PDE4D Inhibition Reverses Cardiac Dysfunction Through SERCA2a-Mediated miR-1 Restoration
SERCA2a gene therapy protects cardiac dysfunction in HF through restoring miR-1 expression via an Akt/FoxO3a-dependent pathway (16). Consistently, we found that the decrease of SERCA2a expression in HFD hearts was accompanied by increased phosphorylation of Akt and FoxO3a, which was reversed by roflumilast treatment (Fig. 4A). Meanwhile, miR-1 expression was also reduced in HFD hearts, which was rescued by both roflumilast (Supplementary Fig. 7A) and AAV9-shPDE4D (Fig. 6A) therapy. We further examined the other diabetic cardiomyopathy associated–miRNA expression in heart tissues from HFD mice. The results showed that miR-141 expression was significantly increased during HFD-induced cardiac dysfunction; however, the increased level of miR-141 was not affected by roflumilast treatment (Supplementary Fig. 7A).

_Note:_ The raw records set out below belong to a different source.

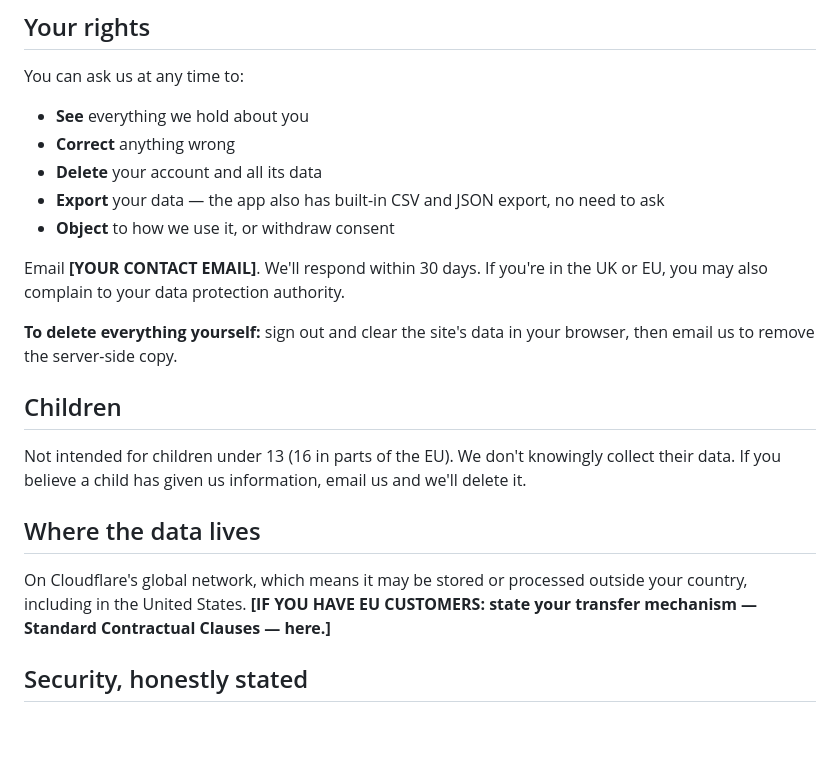
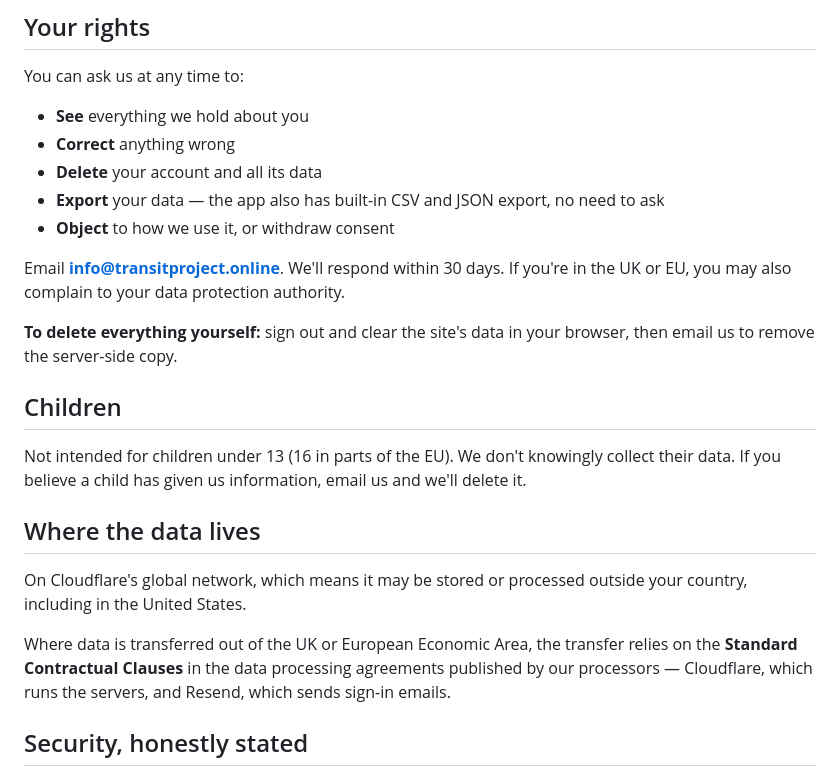
Before and after one commit to Jedlavitch/transit-project-, a Markdown page: PRIVACY.md, the part around one of its changes. Rendered like a GitHub page; blank space fills up the shorter version.

```diff
--- a/PRIVACY.md
+++ b/PRIVACY.md
@@ -75,7 +80,7 @@ You can ask us at any time to:
   to ask
 - **Object** to how we use it, or withdraw consent
 
-Email **[YOUR CONTACT EMAIL]**. We'll respond within 30 days. If you're in the
+Email **info@transitproject.online**. We'll respond within 30 days. If you're in the
 UK or EU, you may also complain to your data protection authority.
 
 **To delete everything yourself:** sign out and clear the site's data in your
@@ -90,8 +95,12 @@ we'll delete it.
 ## Where the data lives
 
 On Cloudflare's global network, which means it may be stored or processed outside
-your country, including in the United States. **[IF YOU HAVE EU CUSTOMERS: state
-your transfer mechanism — Standard Contractual Clauses — here.]**
+your country, including in the United States.
+
+Where data is transferred out of the UK or European Economic Area, the transfer
+relies on the **Standard Contractual Clauses** in the data processing agreements
+published by our processors — Cloudflare, which runs the servers, and Resend,
+which sends sign-in emails.
 
 ## Security, honestly stated
 
```
Also changed, not shown: other parts of PRIVACY.md (+42 -17 lines).
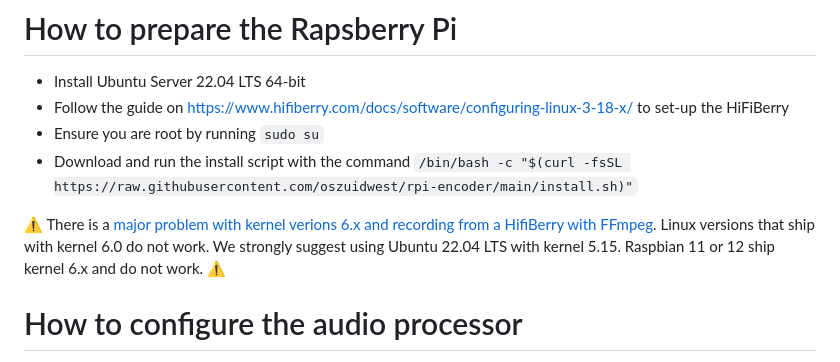
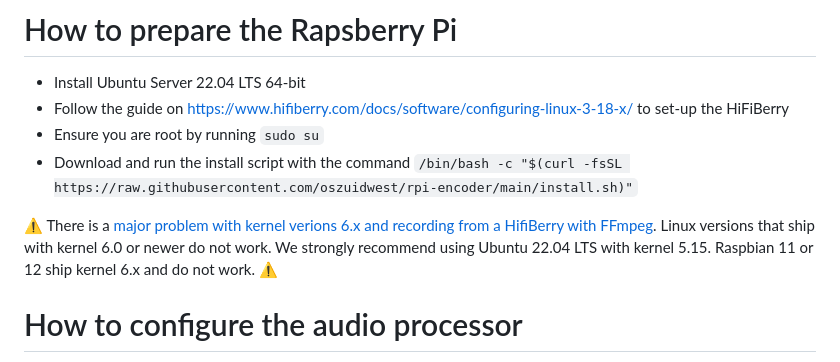
Before and after one commit to oszuidwest/rpi-audio-encoder, a Markdown page: README.md, the part around the change. GitHub-like rendering.

```diff
--- a/README.md
+++ b/README.md
@@ -11,7 +11,7 @@ This encoder resides in the studio and is connected to an Optimod. It can stream
 - Ensure you are root by running `sudo su`
 - Download and run the install script with the command `/bin/bash -c "$(curl -fsSL https://raw.githubusercontent.com/oszuidwest/rpi-encoder/main/install.sh)"`
 
-⚠️ There is a [major problem with kernel verions 6.x and recording from a HifiBerry with FFmpeg](https://github.com/raspberrypi/linux/issues/5709). Linux versions that ship with kernel 6.0 do not work. We strongly suggest using Ubuntu 22.04 LTS with kernel 5.15. Raspbian 11 or 12 ship kernel 6.x and do not work. ⚠️
+⚠️ There is a [major problem with kernel verions 6.x and recording from a HifiBerry with FFmpeg](https://github.com/raspberrypi/linux/issues/5709). Linux versions that ship with kernel 6.0 or newer do not work. We strongly recommend using Ubuntu 22.04 LTS with kernel 5.15. Raspbian 11 or 12 ship kernel 6.x and do not work. ⚠️
 
 # How to configure the audio processor
 - Connect the digital output of the audio processor to the input of the HiFiBerry
```
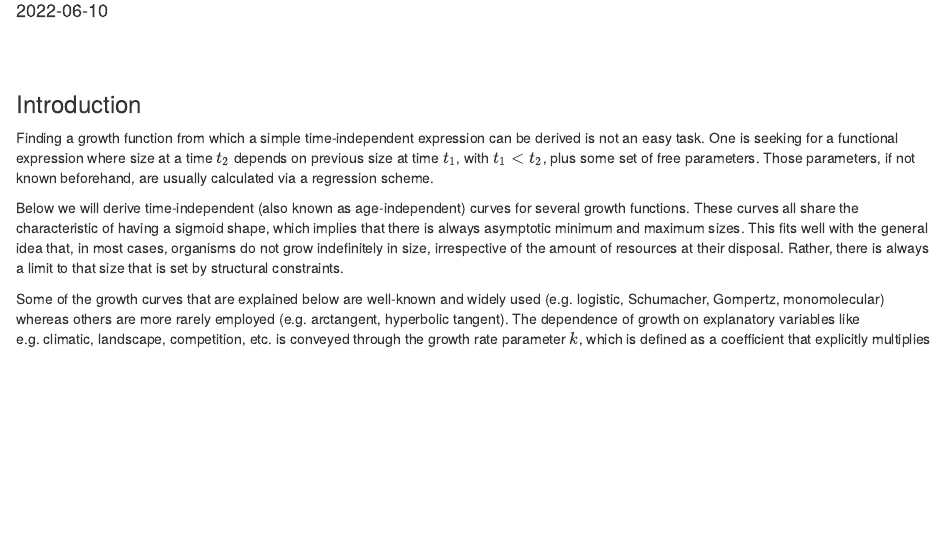
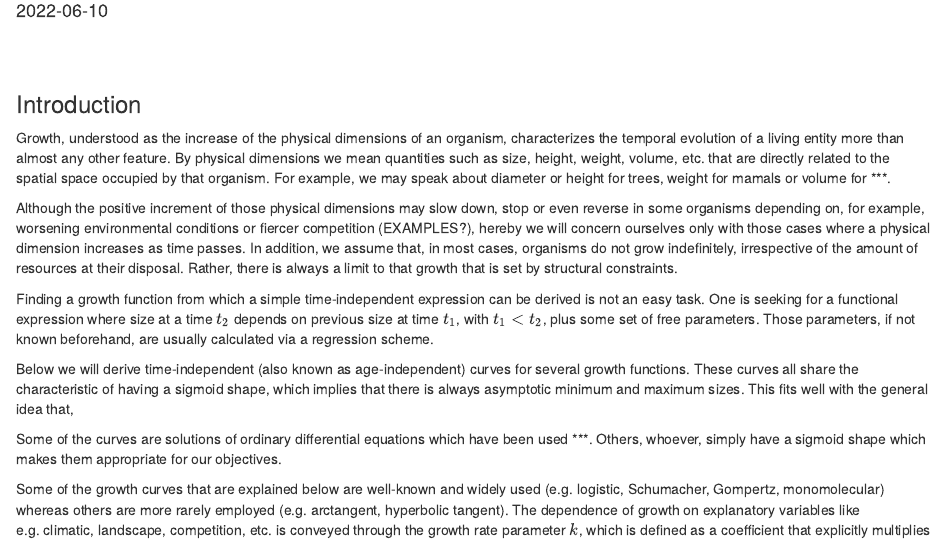
Before and after one commit to emf-creaf/Rtigre, an R Markdown document (Derivation of time-independent growth equations.Rmd): the page in a window 1100 px wide, from 100 px down. Rendered offline with R 4.5, knitr and Pandoc, with nearby package versions.

```diff
--- a/Derivation of time-independent growth equations.Rmd
+++ b/Derivation of time-independent growth equations.Rmd
@@ -19,9 +19,17 @@
 
 ### Introduction
 
+Growth, understood as the increase of the physical dimensions of an organism, characterizes the temporal evolution of a living entity more than almost any other feature. By physical dimensions we mean quantities such as size, height, weight, volume, etc. that are directly related to the spatial space occupied by that organism. For example, we may speak about diameter or height for trees, weight for mamals or volume for ***.
+
+Although the positive increment of those physical dimensions may slow down, stop or even reverse in some organisms depending on, for example, worsening environmental conditions or fiercer competition (EXAMPLES?), hereby we will concern ourselves only with those cases where a physical dimension increases as time passes. In addition, we assume that, in most cases, organisms do not grow indefinitely, irrespective of the amount of resources at their disposal. Rather, there is always a limit to that growth that is set by structural constraints.
+
+
+
 Finding a growth function from which a simple time-independent expression can be derived is not an easy task. One is seeking for a functional expression where size at a time $t_{2}$ depends on previous size at time $t_{1}$, with $t_{1}<t_{2}$, plus some set of free parameters. Those parameters, if not known beforehand, are usually calculated via a regression scheme.
 
-Below we will derive time-independent (also known as age-independent) curves for several growth functions. These curves all share the characteristic of having a sigmoid shape, which implies that there is always asymptotic minimum and maximum sizes. This fits well with the general idea that, in most cases, organisms do not grow indefinitely in size, irrespective of the amount of resources at their disposal. Rather, there is always a limit to that size that is set by structural constraints.
+Below we will derive time-independent (also known as age-independent) curves for several growth functions. These curves all share the characteristic of having a sigmoid shape, which implies that there is always asymptotic minimum and maximum sizes. This fits well with the general idea that,
+
+Some of the curves are solutions of ordinary differential equations which have been used ***. Others, whoever, simply have a sigmoid shape which makes them appropriate for our objectives.
 
 Some of the growth curves that are explained below are well-known and widely used (e.g. logistic, Schumacher, Gompertz, monomolecular) whereas others are more rarely employed (e.g. arctangent, hyperbolic tangent). The dependence of growth on explanatory variables like e.g. climatic, landscape, competition, etc. is conveyed through the growth rate parameter $k$, which is defined as a coefficient that explicitly multiplies time (or age) $t$. In addition, we allow for a term $B$ which accounts for any offset in the growth curve. As we will see below, this summative offset nevertheless vanishes in all cases when size is expressed as a function of previous size (i.e. time or age-independence).
 
```
Also changed, not shown: R/growth_curve.r (+44 -0 lines), R/rate_parameter.r (+3 -1 lines), Derivation-of-time-independent-growth-equations.html.
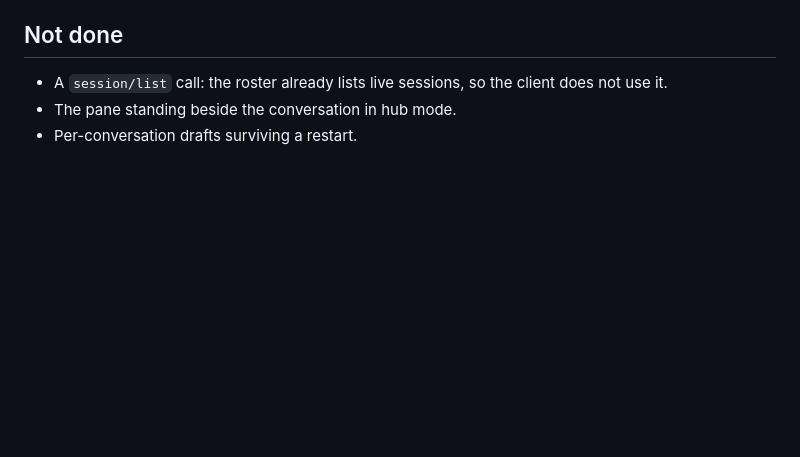
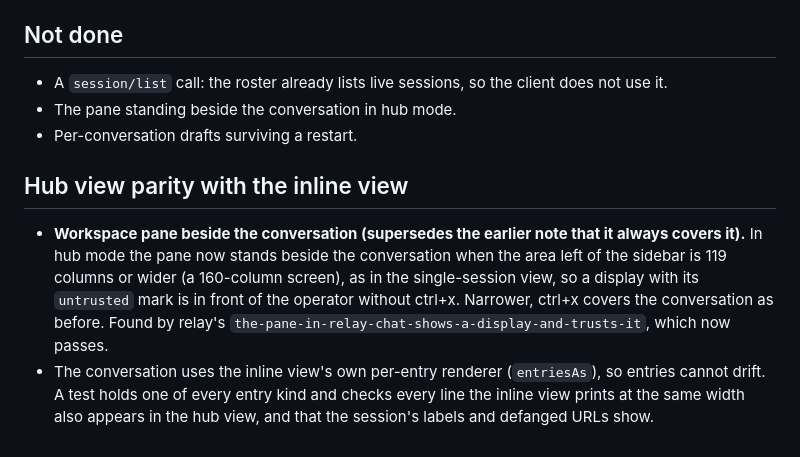
Before and after one commit to kirahowe/relay, a Markdown page: .issues/65-switch-between-roles-and-their-conversations-in-acp-tui.md, the part around the change. Rendered like a GitHub page; blank space fills up the shorter version.

Commit message:
Note hub-view parity in relay#65
The workspace pane now stands beside a wide hub conversation, as it does
beside the inline chat, which supersedes the earlier note that it always
covers it.

```diff
--- a/.issues/65-switch-between-roles-and-their-conversations-in-acp-tui.md
+++ b/.issues/65-switch-between-roles-and-their-conversations-in-acp-tui.md
@@ -132,3 +132,18 @@ All answered in section 4 of the brief (2026-10-21) and now implemented.
   client does not use it.
 - The pane standing beside the conversation in hub mode.
 - Per-conversation drafts surviving a restart.
+
+## Hub view parity with the inline view
+
+- **Workspace pane beside the conversation (supersedes the earlier note
+  that it always covers it).** In hub mode the pane now stands beside the
+  conversation when the area left of the sidebar is 119 columns or wider
+  (a 160-column screen), as in the single-session view, so a display with
+  its `untrusted` mark is in front of the operator without ctrl+x. Narrower,
+  ctrl+x covers the conversation as before. Found by relay's
+  `the-pane-in-relay-chat-shows-a-display-and-trusts-it`, which now passes.
+- The conversation uses the inline view's own per-entry renderer
+  (`entriesAs`), so entries cannot drift. A test holds one of every entry
+  kind and checks every line the inline view prints at the same width also
+  appears in the hub view, and that the session's labels and defanged URLs
+  show.
```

Then we examined whether the cardioprotective effect of PDE4D inhibition is associated with SERCA2a–miR-1 signal pathway in cardiomyocytes. Here we show that silencing of PDE4D reversed the reduced miR-1 expression caused by SERCA2a inhibitor BHQ (Fig. 6B) and BHQ exacerbated the inhibition effect of PDE4D5 overexpression on miR-1 level in cardiomyocytes (Fig. 6C). Furthermore, the expression of cardiac hypertrophy– and oxidative stress–related genes was significantly upregulated by PDE4D5, and these increases were attenuated by miR-1 (Fig. 6D). We next used AAV9 expressing miR-1 (AAV9-miR-1) to assess the role of miR-1 in HFD-induced cardiac dysfunction in vivo. As shown in Supplementary Fig. 7B, miR-1 was overexpressed successfully in mouse hearts. The results indicated that AAV9-miR-1 not only significantly restored miR-1 expression in HFD hearts (Fig. 6E) but also ameliorated HFD-induced cardiac dysfunction (Fig. 6F), cardiac hypertrophy, and fibrosis (Fig. 6G–I). The mRNA level of cardiac hypertrophy–, fibrosis–, and oxidative stress–related genes also returned to normal in AAV9-miR-1–treated HFD mice (Supplementary Fig. 7C), as was seen in the HFD AAV9-shPDE4D group. Previous studies identified that miR-1 attenuates pathological cardiac remodeling by negatively regulating MEF2a, GATA4, and fibulin 2 (Fbln2) (22–24). In line with this, the expression of GATA4, MEF2a, and Fbln2 was significantly increased in HFD mice, which was attenuated by AAV9-miR-1, PDE4 inhibitor roflumilast, and AAV9-shPDE4D (Supplementary Fig. 8A–C), suggesting that these miR-1 target genes are involved in the protective effects of miR-1 and PDE4 inhibition. However, body weight, fasting glucose level, and glucose tolerance were not ameliorated by AAV9-miR-1 (Supplementary Fig. 7D–F). Together, these data indicated that PDE4 inhibition alleviated HFD-induced cardiac dysfunction that was partially associated with SERCA2a–miR-1 signal pathway in cardiomyocytes.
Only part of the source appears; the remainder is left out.